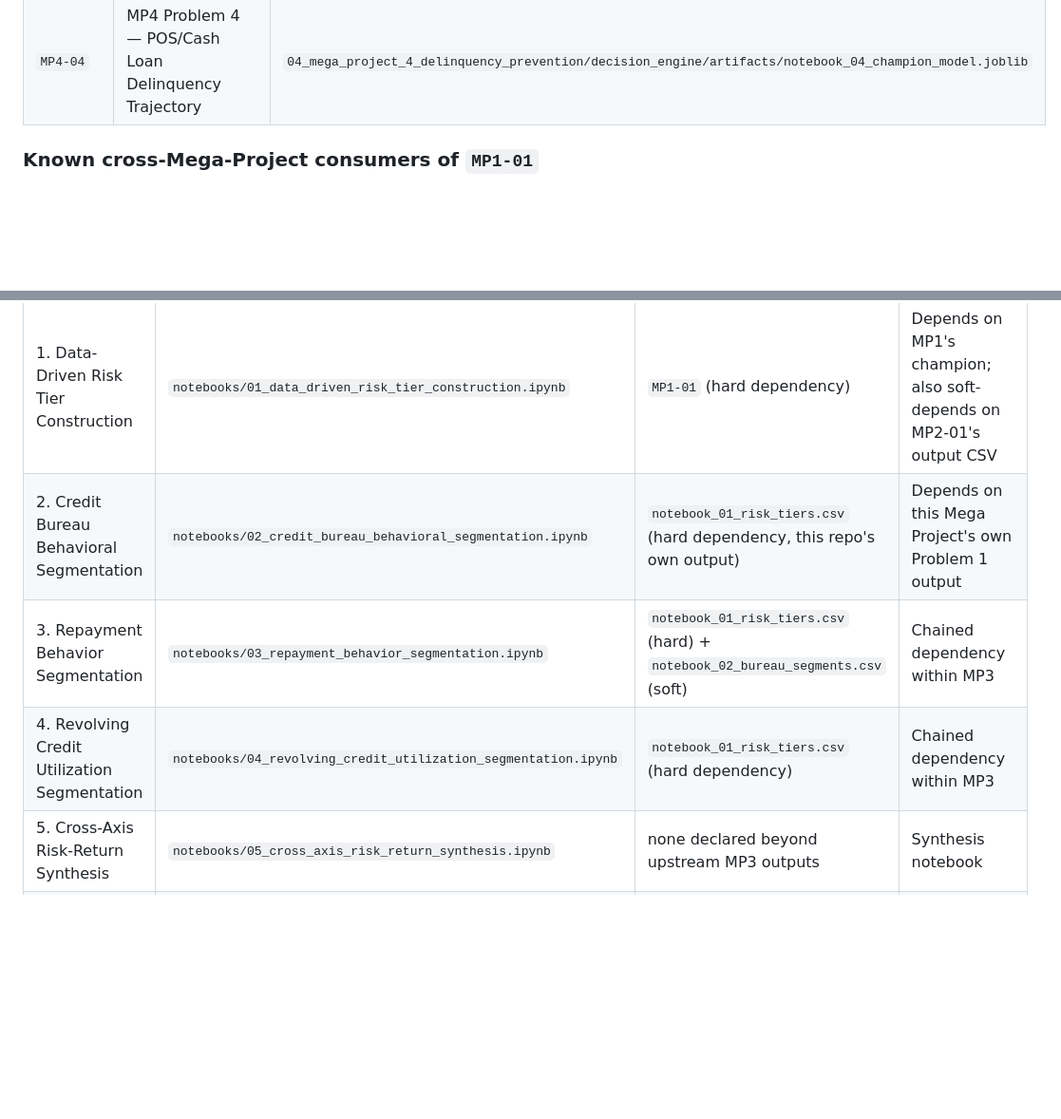
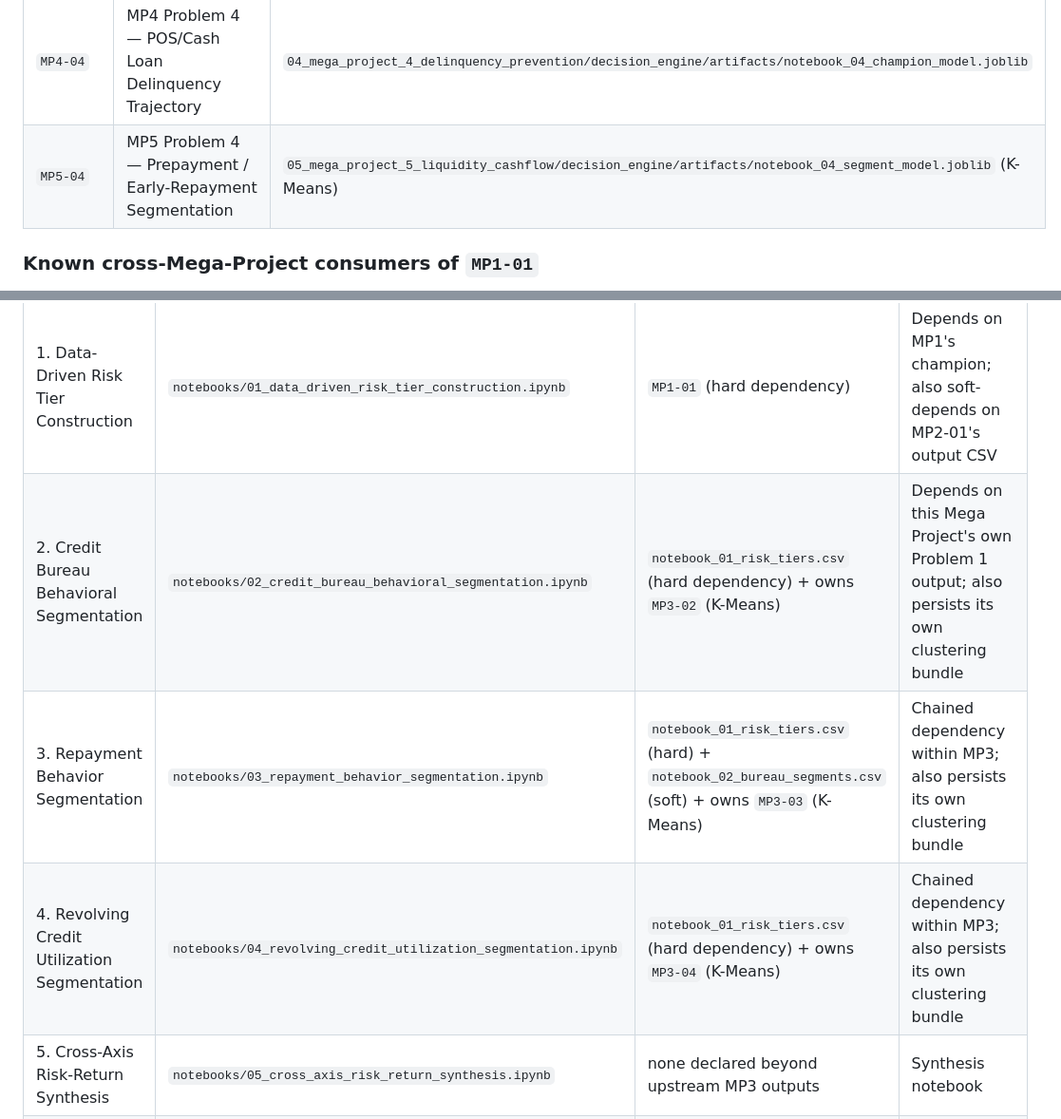
Before and after one commit to rnanda19/Home_Credit_RiskIQ_Enterprise_Suite, a Markdown page: MODEL_REGISTRY.md, 2 parts joined by grey strips. Shown at 95% size. Rendered like a GitHub page; blank space fills up the shorter version.

```diff
--- a/MODEL_REGISTRY.md
+++ b/MODEL_REGISTRY.md
@@ -51,6 +68,7 @@ of a model bundle (see the per-Mega-Project tables further down).
 | `MP4-02` | MP4 Problem 2 — Installment Payment Behavior Detection | `04_mega_project_4_delinquency_prevention/decision_engine/artifacts/notebook_02_kmeans_model.joblib` |
 | `MP4-03` | MP4 Problem 3 — Revolving/Credit-Card Distress Early Warning | `04_mega_project_4_delinquency_prevention/decision_engine/artifacts/notebook_03_champion_model.joblib` |
 | `MP4-04` | MP4 Problem 4 — POS/Cash Loan Delinquency Trajectory | `04_mega_project_4_delinquency_prevention/decision_engine/artifacts/notebook_04_champion_model.joblib` |
+| `MP5-04` | MP5 Problem 4 — Prepayment / Early-Repayment Segmentation | `05_mega_project_5_liquidity_cashflow/decision_engine/artifacts/notebook_04_segment_model.joblib` (K-Means) |
 
 ### Known cross-Mega-Project consumers of `MP1-01`
 
@@ -105,9 +123,9 @@ is no MLflow/model-registry service running for this portfolio project.
 | Problem | Notebook | Artifact / Bundle | Type |
 |---|---|---|---|
 | 1. Data-Driven Risk Tier Construction | `notebooks/01_data_driven_risk_tier_construction.ipynb` | `MP1-01` (hard dependency) | Depends on MP1's champion; also soft-depends on MP2-01's output CSV |
-| 2. Credit Bureau Behavioral Segmentation | `notebooks/02_credit_bureau_behavioral_segmentation.ipynb` | `notebook_01_risk_tiers.csv` (hard dependency, this repo's own output) | Depends on this Mega Project's own Problem 1 output |
-| 3. Repayment Behavior Segmentation | `notebooks/03_repayment_behavior_segmentation.ipynb` | `notebook_01_risk_tiers.csv` (hard) + `notebook_02_bureau_segments.csv` (soft) | Chained dependency within MP3 |
-| 4. Revolving Credit Utilization Segmentation | `notebooks/04_revolving_credit_utilization_segmentation.ipynb` | `notebook_01_risk_tiers.csv` (hard dependency) | Chained dependency within MP3 |
+| 2. Credit Bureau Behavioral Segmentation | `notebooks/02_credit_bureau_behavioral_segmentation.ipynb` | `notebook_01_risk_tiers.csv` (hard dependency) + owns `MP3-02` (K-Means) | Depends on this Mega Project's own Problem 1 output; also persists its own clustering bundle |
+| 3. Repayment Behavior Segmentation | `notebooks/03_repayment_behavior_segmentation.ipynb` | `notebook_01_risk_tiers.csv` (hard) + `notebook_02_bureau_segments.csv` (soft) + owns `MP3-03` (K-Means) | Chained dependency within MP3; also persists its own clustering bundle |
+| 4. Revolving Credit Utilization Segmentation | `notebooks/04_revolving_credit_utilization_segmentation.ipynb` | `notebook_01_risk_tiers.csv` (hard dependency) + owns `MP3-04` (K-Means) | Chained dependency within MP3; also persists its own clustering bundle |
 | 5. Cross-Axis Risk-Return Synthesis | `notebooks/05_cross_axis_risk_return_synthesis.ipynb` | none declared beyond upstream MP3 outputs | Synthesis notebook |
 | 6. Executive Rollup | `notebooks/06_mp3_executive_report.ipynb` | none | Consolidation report |
 
```
Also changed, not shown: other parts of MODEL_REGISTRY.md (+20 -3 lines).
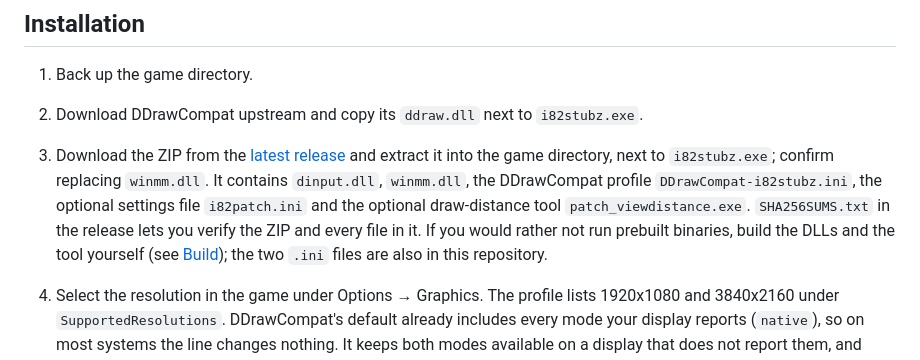
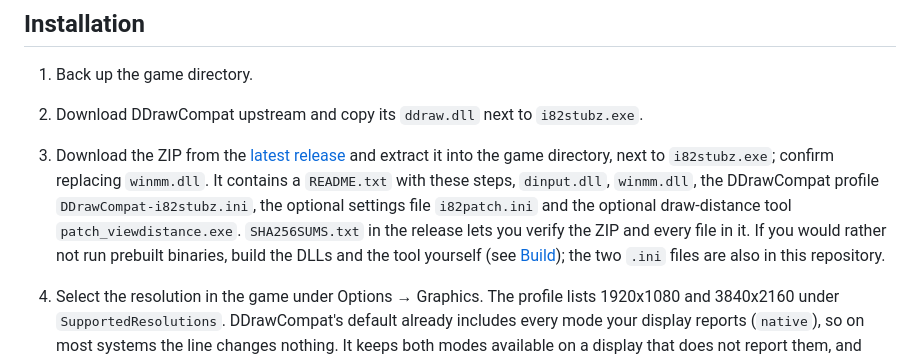
Before and after one commit to SputnikKaputtnik/interstate82-widescreen-4k-fix, a Markdown page: README.md, the part around the change. GitHub-like rendering.

Commit message:
README: the ZIP has a README.txt
Co-Authored-By: Claude Opus 5.5 <noreply@anthropic.com>

```diff
--- a/README.md
+++ b/README.md
@@ -43,7 +43,7 @@ The shim no longer hardcodes any address inside `i82sim.dll`, but it has only be
 
 1. Back up the game directory.
 2. Download DDrawCompat upstream and copy its `ddraw.dll` next to `i82stubz.exe`.
-3. Download the ZIP from the [latest release](https://github.com/SputnikKaputtnik/interstate82-widescreen-4k-fix/releases/latest) and extract it into the game directory, next to `i82stubz.exe`; confirm replacing `winmm.dll`. It contains `dinput.dll`, `winmm.dll`, the DDrawCompat profile `DDrawCompat-i82stubz.ini`, the optional settings file `i82patch.ini` and the optional draw-distance tool `patch_viewdistance.exe`. `SHA256SUMS.txt` in the release lets you verify the ZIP and every file in it. If you would rather not run prebuilt binaries, build the DLLs and the tool yourself (see [Build](#build)); the two `.ini` files are also in this repository.
+3. Download the ZIP from the [latest release](https://github.com/SputnikKaputtnik/interstate82-widescreen-4k-fix/releases/latest) and extract it into the game directory, next to `i82stubz.exe`; confirm replacing `winmm.dll`. It contains a `README.txt` with these steps, `dinput.dll`, `winmm.dll`, the DDrawCompat profile `DDrawCompat-i82stubz.ini`, the optional settings file `i82patch.ini` and the optional draw-distance tool `patch_viewdistance.exe`. `SHA256SUMS.txt` in the release lets you verify the ZIP and every file in it. If you would rather not run prebuilt binaries, build the DLLs and the tool yourself (see [Build](#build)); the two `.ini` files are also in this repository.
 4. Select the resolution in the game under Options → Graphics. The profile lists 1920x1080 and 3840x2160 under `SupportedResolutions`. DDrawCompat's default already includes every mode your display reports (`native`), so on most systems the line changes nothing. It keeps both modes available on a display that does not report them, and DDrawCompat then scales them to the desktop.
 
    The `.def` files are only needed to build the DLLs; they do not need to be copied to the game directory.
```
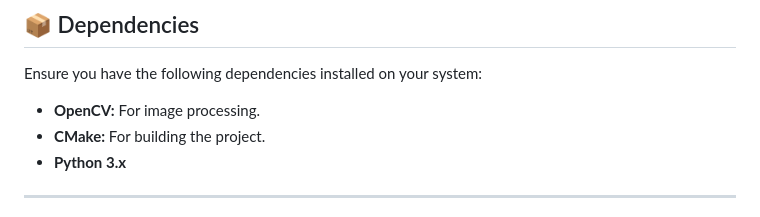
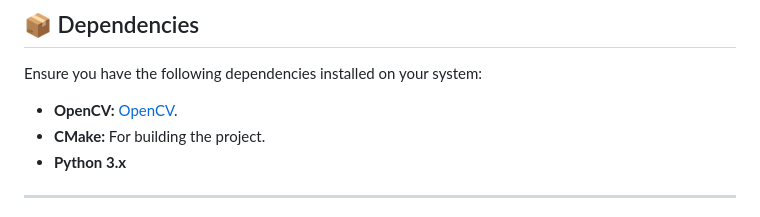
Before and after one commit to giusalfieri/IPA_Project, a Markdown page: README.md, the part around the change. Drawn GitHub-style.

```diff
--- a/README.md
+++ b/README.md
@@ -43,7 +43,7 @@ The aim of this project is to develop an automated system for detecting aircraft
 
 Ensure you have the following dependencies installed on your system:
 
-- **OpenCV:** For image processing.
+- **OpenCV:** [OpenCV](https://opencv.org/).
 - **CMake:** For building the project.
 - **Python 3.x**
 
```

────────────────────────────────────────

**Assignment**.
Check each line of the listing for the word "game". Report how many lines have it, and nothing more.

**Finished exercise**.
5